“City Hall needs a cohesive plan to foster a more equitable climate for housing.”

No. Trash collection, street lights, park maintenance, police, firefighters, these are the city’s obligations, not providing housing or ensuring someone’s definition of “housing equity” or “social justice.“ The abatement program (in general) is simple economics: a vacant or poorly maintained property brings in little tax revenue. Offer a tax incentive (i.e., not cash) for making improvements and the city’s tax revenues will increase —as will the beauty and livability of the city.

Melissa Peters

Abatement means that they're getting services they aren't paying for. I recall Comcast getting its knickers in a twist about people who were getting cable they weren't paying for.

TURK STIES

Will Mayor Stoney ever run out of ideas on how to steer present or future tax dollars away from the public schools of the city?

ADRIAN FLANAGAN

Local, state, or federal: these days the function of the government, apparently, is to make the rich richer and the poor poorer. Used to be we just let impersonal economic forces do that.

ECONOMIC DEVP. HANOVER COUNTY

I can see both sides of the incentive debate. But my question is...couldn't the City adopt a policy where if they incentivize any form of residential/mixed use development then the developer must set aside x-number of units at affordable rates?

DAVID BELL

It's actually pretty simple: developers bring jobs, investment, revenue and tax money. Poor people don't.

BRUCE MILAM

I don't read the column as an attack on developers or "rich people". The tax abatement program for development in impoverished areas (and Manchester is still within the official poverty zone) has been enormously successful, and there's no reason at all to cease it or make the previous mistake of watering it down. But the City can be mindful that many of its residents are on fixed incomes and offer them programs as well to pay their taxes or have portions of them abated. Its the "big middle"--the working class--that is feeling the squeeze of a growing economy that is accelerating the rise of housing costs. Sometimes, all ships do not rise with the tide; some ships take in water. We have to do our best to consider everyone's needs.

Melissa Peters

D.C., San Francisco, Silicon Valley being cases on point.

Welcome to the discussion.

Please keep it clean, turn off CAPS LOCK and don't threaten anyone. Be truthful, nice and proactive.

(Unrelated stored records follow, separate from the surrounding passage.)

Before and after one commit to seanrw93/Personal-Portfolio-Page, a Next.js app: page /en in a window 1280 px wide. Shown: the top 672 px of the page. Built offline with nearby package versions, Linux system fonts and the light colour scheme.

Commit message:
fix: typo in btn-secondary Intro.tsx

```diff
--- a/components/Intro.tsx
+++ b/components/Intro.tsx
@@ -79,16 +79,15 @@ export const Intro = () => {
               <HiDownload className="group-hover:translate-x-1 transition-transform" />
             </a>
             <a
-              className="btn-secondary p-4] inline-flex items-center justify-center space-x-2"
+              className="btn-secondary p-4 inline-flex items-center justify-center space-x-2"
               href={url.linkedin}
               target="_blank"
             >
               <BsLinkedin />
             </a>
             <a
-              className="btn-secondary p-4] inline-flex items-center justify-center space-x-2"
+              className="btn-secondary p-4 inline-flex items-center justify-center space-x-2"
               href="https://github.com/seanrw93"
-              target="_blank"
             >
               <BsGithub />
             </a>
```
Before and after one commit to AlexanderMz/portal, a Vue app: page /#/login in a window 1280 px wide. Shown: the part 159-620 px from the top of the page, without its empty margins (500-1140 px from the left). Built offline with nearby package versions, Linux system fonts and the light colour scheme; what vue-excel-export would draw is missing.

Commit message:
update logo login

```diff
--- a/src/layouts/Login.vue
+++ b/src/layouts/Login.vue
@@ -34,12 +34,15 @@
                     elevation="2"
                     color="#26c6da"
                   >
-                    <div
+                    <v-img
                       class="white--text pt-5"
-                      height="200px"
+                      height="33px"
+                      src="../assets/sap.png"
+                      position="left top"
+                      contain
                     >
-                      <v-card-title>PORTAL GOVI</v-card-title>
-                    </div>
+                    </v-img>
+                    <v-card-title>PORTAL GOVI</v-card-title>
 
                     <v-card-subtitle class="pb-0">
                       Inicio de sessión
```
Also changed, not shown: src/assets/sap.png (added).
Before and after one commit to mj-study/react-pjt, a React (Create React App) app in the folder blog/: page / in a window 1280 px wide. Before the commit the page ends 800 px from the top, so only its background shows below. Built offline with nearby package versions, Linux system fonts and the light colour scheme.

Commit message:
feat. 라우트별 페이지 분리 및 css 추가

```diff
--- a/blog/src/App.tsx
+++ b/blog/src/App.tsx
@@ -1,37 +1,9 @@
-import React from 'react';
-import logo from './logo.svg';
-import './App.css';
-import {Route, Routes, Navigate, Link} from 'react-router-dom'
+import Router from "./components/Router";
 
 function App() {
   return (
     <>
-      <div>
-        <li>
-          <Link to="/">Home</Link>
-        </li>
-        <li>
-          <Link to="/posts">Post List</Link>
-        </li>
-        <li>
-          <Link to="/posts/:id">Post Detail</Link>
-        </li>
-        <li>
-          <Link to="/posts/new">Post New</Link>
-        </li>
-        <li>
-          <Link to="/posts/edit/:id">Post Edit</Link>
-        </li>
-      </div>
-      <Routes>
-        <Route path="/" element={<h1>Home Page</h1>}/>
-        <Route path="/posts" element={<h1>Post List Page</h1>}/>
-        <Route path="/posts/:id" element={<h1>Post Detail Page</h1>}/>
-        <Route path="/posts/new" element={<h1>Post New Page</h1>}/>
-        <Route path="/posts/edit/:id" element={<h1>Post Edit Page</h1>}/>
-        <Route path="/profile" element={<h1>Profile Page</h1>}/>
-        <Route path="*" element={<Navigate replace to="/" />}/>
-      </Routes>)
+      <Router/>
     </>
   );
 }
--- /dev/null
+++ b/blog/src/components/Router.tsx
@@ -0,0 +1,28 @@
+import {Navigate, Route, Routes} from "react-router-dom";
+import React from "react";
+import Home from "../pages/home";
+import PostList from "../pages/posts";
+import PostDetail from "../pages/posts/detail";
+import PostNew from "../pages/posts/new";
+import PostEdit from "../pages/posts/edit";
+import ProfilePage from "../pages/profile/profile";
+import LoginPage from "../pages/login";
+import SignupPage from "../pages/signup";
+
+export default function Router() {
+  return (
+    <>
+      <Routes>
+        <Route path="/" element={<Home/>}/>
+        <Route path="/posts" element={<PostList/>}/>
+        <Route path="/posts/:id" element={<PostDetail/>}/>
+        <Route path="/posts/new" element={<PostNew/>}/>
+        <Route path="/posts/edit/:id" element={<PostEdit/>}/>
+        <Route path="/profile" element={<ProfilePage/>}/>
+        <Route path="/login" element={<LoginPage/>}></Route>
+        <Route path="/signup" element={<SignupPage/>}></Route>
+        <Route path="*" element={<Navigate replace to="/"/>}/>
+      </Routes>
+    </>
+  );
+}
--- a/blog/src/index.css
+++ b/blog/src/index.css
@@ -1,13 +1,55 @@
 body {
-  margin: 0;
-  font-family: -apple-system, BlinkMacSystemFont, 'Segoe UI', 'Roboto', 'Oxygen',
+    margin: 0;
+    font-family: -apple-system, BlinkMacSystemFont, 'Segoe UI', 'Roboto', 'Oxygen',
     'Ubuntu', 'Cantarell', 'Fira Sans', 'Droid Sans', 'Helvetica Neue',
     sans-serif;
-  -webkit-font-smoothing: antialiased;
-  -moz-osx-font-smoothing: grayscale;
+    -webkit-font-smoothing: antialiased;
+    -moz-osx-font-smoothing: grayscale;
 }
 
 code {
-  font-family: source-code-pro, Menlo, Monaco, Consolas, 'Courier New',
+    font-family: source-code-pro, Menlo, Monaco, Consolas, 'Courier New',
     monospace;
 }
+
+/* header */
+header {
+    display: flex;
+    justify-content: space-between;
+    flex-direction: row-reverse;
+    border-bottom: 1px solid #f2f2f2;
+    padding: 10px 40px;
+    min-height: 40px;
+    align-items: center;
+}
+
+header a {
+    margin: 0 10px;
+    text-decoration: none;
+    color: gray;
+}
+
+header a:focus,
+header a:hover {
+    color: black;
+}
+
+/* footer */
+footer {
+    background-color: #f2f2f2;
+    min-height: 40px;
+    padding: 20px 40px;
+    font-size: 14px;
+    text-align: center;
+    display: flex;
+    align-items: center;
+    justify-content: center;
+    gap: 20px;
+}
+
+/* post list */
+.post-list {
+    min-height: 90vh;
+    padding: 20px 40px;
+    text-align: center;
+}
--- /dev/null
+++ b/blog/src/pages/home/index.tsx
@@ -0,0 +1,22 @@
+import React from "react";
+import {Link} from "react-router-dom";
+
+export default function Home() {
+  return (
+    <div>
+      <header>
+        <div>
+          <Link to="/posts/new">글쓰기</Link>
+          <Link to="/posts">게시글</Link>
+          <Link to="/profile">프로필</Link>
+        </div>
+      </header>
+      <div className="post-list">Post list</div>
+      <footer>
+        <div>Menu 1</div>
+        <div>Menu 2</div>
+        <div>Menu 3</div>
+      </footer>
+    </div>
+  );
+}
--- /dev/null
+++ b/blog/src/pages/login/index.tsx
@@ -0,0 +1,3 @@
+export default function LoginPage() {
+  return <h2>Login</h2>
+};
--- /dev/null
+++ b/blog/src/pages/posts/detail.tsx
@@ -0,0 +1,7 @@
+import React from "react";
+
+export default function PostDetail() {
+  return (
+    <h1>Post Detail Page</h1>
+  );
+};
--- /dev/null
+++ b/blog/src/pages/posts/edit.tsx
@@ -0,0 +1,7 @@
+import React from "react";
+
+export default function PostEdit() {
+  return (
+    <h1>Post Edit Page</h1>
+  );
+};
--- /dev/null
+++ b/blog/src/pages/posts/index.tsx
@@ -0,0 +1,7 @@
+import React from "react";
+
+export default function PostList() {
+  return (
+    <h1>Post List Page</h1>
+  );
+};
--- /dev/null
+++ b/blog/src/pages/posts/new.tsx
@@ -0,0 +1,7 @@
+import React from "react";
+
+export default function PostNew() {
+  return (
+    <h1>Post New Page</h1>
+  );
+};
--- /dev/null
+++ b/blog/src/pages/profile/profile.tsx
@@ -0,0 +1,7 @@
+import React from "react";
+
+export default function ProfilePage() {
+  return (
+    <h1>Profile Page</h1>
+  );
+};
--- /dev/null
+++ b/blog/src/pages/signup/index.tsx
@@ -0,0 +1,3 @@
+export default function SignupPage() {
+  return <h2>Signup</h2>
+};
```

Comments cannot be edited or deleted once posted. To flag a comment to the page administrator, click “report” next to that comment.

You must be a digital subscriber to view this article.